§ **Input records**
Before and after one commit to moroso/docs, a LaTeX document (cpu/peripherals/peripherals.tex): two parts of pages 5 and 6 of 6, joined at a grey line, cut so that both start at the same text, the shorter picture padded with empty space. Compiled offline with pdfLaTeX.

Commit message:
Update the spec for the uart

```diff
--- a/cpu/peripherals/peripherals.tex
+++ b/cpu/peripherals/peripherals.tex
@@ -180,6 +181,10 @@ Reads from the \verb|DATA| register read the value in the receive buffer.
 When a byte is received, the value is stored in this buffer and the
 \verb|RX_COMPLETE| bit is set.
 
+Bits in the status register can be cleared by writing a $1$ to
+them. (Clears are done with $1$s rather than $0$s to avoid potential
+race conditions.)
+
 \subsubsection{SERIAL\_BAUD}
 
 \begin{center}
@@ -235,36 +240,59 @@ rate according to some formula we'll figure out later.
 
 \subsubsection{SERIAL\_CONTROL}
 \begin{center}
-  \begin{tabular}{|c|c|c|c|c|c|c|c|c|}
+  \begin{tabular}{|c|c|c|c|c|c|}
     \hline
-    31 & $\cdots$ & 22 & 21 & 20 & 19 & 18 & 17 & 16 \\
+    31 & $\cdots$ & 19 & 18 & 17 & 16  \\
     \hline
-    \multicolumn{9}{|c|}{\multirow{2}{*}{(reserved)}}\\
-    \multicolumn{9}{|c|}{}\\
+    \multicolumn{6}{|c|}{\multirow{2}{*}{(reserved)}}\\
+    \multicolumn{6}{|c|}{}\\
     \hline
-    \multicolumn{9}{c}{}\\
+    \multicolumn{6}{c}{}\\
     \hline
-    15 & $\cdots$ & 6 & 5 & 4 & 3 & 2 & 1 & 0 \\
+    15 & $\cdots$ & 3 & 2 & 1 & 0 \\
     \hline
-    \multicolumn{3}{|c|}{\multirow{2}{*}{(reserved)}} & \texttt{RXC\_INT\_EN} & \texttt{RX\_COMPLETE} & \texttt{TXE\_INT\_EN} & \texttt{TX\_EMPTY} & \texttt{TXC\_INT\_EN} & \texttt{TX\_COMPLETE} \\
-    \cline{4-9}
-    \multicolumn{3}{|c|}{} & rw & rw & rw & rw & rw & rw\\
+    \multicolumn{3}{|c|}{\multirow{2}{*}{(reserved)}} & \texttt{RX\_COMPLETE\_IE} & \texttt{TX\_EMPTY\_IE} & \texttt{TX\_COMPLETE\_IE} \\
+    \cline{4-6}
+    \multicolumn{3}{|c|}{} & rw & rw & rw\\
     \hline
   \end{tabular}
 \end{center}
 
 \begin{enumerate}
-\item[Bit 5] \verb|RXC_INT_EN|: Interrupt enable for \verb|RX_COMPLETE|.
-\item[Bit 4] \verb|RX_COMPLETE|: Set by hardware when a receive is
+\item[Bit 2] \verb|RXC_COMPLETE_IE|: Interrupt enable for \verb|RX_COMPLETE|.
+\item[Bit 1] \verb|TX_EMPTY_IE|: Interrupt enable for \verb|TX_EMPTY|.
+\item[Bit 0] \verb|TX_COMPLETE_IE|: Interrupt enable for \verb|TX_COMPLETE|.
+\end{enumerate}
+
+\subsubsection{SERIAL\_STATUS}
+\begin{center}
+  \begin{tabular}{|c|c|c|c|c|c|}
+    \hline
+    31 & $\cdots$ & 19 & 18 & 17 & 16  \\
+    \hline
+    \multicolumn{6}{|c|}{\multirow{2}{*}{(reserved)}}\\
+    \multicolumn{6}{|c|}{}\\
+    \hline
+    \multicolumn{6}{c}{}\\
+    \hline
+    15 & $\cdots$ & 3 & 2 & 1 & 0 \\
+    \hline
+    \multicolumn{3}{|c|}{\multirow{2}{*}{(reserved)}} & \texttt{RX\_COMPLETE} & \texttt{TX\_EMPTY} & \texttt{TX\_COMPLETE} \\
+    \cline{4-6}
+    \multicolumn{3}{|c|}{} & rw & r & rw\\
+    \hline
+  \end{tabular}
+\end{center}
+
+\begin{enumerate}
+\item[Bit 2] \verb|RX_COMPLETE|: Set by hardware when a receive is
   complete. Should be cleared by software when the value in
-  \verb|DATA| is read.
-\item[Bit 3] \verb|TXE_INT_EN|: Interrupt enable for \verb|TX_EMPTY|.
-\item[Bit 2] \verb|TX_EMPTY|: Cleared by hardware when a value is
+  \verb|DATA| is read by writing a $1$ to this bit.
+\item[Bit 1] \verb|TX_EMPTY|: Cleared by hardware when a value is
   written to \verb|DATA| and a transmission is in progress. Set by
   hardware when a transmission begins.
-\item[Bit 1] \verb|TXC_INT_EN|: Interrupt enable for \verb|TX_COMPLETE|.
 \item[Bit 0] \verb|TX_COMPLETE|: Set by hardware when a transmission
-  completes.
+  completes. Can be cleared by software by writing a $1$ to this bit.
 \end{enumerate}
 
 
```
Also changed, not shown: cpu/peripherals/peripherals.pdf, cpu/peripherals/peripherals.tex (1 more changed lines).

§ **Work request**
Among the lines above, which ones include the word "enumerate"? Copy them.

§ **Response to this task**
 \begin{enumerate}
+\end{enumerate}
+\begin{enumerate}
 \end{enumerate}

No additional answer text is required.